> [TASK GOAL]
Make an exact copy of the records, and keep the pictures out of it.

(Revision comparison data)
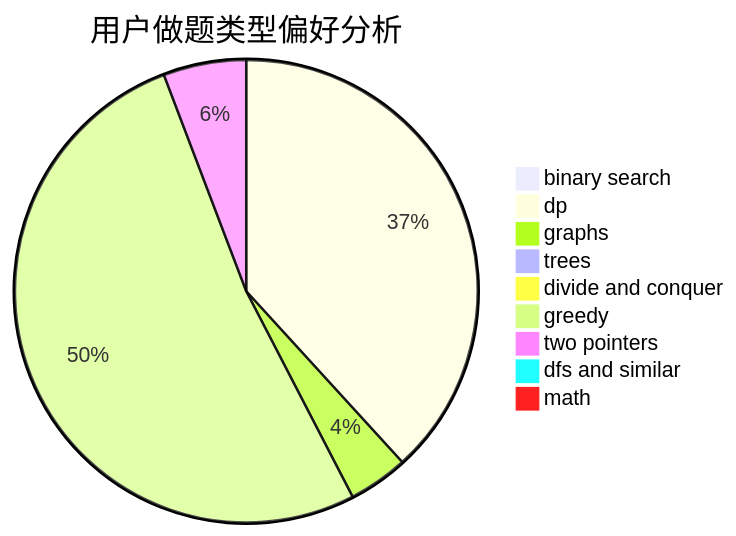
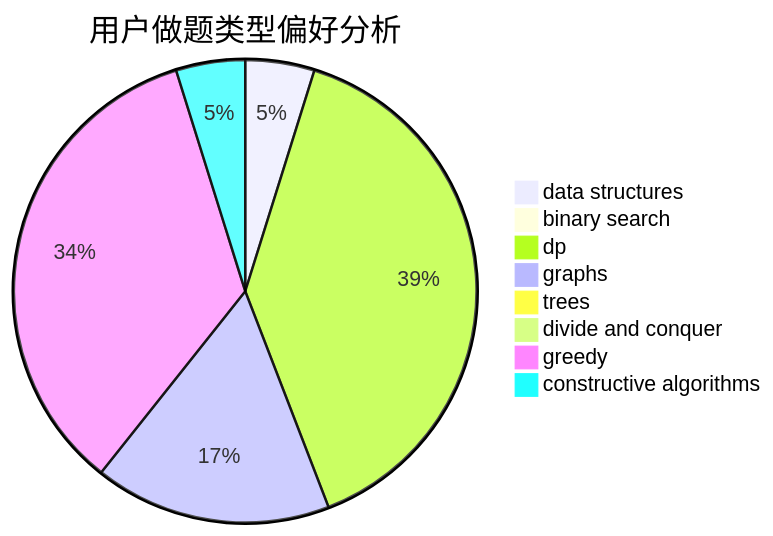
One commit to sherpahu/cfrs.github.io changed the second of 3 diagrams in docs/user/u1087.md. Above: the diagram before and after it, drawn with Mermaid. The commit also changed other lines of this file and 2775 other files, not shown here.

````diff
--- a/docs/user/u1087.md
+++ b/docs/user/u1087.md
@@ -23,12 +23,11 @@
 ```mermaid
 pie title 用户做题类型偏好分析
-    "binary search" :  2
-    "dp" :  284
-    "graphs" :  31
-    "trees" :  5
+    "data structures" :  7
+    "binary search" :  0
+    "dp" :  57
+    "graphs" :  24
+    "trees" :  0
     "divide and conquer" :  0
-    "greedy" :  385
-    "two pointers" :  43
-    "dfs and similar" :  7
-    "math" :  7
+    "greedy" :  50
+    "constructive algorithms" :  7
 ```
````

> [PROBLEM SOLUTION]
One commit to sherpahu/cfrs.github.io changed the second of 3 diagrams in docs/user/u1087.md. Above: the diagram before and after it, drawn with Mermaid. The commit also changed other lines of this file and 2775 other files, not shown here.

````diff
--- a/docs/user/u1087.md
+++ b/docs/user/u1087.md
@@ -23,12 +23,11 @@
 ```mermaid
 pie title 用户做题类型偏好分析
-    "binary search" :  2
-    "dp" :  284
-    "graphs" :  31
-    "trees" :  5
+    "data structures" :  7
+    "binary search" :  0
+    "dp" :  57
+    "graphs" :  24
+    "trees" :  0
     "divide and conquer" :  0
-    "greedy" :  385
-    "two pointers" :  43
-    "dfs and similar" :  7
-    "math" :  7
+    "greedy" :  50
+    "constructive algorithms" :  7
 ```
````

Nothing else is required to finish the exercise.